When I take the time to reflect, I understand that I had to go through painful experiences to produce “Live the Gift” a book written with lightness. No one’s creativity was harmed in the making of this book. It is as ethical and cruelty-free as they come. Just as trees shed their leaves in the winter and animals hibernate, my creativity also needed to rest and recharge around the Winter solstice and I didn’t force myself to be productive.
Like Mother Nature, we all hold incredible seeds of beauty within ourselves. Let’s have the courage to bring them out and see what they grow into. This book is the fruit of my trusting my creativity. This beautiful community before me is a result of honouring nature, which is, of course, human nature too.
Every day I aim to be like what Rumi described, a generous human being who shares her spirit.
“If you buy a pomegranate, buy one whose ripeness
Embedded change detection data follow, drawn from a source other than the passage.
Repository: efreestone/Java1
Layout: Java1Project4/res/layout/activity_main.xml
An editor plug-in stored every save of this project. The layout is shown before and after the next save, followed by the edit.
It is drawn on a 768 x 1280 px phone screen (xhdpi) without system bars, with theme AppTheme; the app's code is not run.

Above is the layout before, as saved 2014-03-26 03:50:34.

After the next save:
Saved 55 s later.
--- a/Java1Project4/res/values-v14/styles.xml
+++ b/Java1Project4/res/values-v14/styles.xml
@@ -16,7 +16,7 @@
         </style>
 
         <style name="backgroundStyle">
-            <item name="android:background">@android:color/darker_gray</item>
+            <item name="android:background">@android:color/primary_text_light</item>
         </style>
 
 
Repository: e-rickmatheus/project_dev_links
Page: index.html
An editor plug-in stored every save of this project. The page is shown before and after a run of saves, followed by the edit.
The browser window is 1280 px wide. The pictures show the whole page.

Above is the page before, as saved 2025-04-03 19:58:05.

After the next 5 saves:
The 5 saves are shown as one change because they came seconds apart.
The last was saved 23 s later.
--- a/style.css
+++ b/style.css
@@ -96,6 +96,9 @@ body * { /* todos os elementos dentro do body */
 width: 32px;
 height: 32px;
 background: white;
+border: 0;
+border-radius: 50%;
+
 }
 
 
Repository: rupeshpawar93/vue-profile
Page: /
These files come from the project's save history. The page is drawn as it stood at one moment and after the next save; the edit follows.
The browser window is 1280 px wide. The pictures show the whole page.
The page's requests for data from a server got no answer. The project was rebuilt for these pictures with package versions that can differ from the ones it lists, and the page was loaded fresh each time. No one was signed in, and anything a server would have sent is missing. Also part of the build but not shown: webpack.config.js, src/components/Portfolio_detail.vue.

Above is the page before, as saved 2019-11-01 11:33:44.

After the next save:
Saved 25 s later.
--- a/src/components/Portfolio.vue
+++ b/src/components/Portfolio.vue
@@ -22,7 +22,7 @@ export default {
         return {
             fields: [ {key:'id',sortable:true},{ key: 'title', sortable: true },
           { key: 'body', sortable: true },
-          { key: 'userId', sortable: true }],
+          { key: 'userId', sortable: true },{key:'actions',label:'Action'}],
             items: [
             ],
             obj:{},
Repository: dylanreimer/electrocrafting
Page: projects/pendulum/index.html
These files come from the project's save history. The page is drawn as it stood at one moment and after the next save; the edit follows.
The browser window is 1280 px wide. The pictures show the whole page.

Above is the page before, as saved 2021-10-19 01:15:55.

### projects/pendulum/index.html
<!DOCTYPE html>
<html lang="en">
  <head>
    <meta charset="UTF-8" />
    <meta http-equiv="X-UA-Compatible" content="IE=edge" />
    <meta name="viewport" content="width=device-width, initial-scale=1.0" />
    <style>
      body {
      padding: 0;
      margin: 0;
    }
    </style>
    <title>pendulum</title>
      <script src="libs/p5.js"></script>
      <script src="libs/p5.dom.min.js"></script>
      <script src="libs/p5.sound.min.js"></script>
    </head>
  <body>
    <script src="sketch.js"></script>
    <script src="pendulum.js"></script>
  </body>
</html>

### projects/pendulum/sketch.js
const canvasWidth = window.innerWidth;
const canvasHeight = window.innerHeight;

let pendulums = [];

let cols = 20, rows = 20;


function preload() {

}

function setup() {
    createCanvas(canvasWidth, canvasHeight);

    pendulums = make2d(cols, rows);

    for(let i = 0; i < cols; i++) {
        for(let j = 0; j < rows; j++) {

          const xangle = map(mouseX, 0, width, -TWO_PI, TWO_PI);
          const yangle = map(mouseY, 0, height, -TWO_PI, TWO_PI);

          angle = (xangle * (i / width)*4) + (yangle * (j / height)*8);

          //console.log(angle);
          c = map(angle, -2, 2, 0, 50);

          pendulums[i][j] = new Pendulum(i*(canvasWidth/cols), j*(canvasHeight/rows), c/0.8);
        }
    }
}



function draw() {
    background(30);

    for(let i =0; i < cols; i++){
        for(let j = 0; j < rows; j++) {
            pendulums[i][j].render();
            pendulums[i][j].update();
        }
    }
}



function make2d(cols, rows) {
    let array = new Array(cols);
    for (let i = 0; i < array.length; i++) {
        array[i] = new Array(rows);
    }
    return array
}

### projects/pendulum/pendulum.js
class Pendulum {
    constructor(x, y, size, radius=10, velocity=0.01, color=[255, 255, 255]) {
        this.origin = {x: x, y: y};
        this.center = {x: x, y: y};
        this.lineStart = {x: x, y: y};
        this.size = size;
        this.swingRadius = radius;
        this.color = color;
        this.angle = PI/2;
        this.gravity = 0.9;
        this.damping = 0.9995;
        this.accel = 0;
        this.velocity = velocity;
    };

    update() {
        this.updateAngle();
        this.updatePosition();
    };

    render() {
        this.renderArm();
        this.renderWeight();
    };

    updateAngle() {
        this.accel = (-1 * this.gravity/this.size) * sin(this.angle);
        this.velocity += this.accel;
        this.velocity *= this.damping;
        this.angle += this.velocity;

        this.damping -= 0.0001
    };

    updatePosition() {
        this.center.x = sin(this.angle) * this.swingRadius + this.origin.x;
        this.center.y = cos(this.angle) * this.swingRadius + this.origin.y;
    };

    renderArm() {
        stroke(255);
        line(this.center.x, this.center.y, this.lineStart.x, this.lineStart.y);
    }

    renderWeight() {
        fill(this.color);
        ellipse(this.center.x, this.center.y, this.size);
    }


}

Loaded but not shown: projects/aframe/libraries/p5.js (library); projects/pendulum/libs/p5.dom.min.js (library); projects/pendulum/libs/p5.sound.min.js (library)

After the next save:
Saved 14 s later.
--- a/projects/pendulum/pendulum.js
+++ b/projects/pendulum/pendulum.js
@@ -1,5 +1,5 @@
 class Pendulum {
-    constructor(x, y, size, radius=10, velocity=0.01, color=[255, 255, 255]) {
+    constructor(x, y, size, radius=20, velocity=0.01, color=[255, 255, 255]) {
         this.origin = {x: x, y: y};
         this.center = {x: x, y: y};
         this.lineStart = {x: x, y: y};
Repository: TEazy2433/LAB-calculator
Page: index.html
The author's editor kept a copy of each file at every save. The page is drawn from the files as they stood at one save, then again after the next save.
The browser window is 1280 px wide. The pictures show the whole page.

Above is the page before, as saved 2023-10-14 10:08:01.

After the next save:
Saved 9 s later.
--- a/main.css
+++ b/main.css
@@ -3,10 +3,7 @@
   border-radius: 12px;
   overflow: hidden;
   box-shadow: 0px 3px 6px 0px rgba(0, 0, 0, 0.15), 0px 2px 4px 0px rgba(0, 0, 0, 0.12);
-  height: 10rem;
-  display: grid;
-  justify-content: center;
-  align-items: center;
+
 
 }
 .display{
has caused it to be cleft open
with a seed-revealing smile.
Its laughter is a blessing, for through its wide-open mouth
it shows its heart,
like a pearl in the jewel box of spirit.”
Act 3: The Heroine
The heroine now stands here before you, knowing that life is full, and the people around her have incredible gifts to offer. I also realise that I’m powerful and creative and will back myself and overcome the forces of resistance and fear to bring creative ideas into the light of day, where they can be seen and admired by family, friends, and the community.
Over to you…
I’m inviting you to please purchase a copy of “Live the Gift”. It is “pay what you want”. You can also barter if you have some plants, skills, or art you’d like to share with me in exchange for the book.
Image credit to my beautiful artist friend, ceramicist Nicole Miranda. Check out her work on her website here.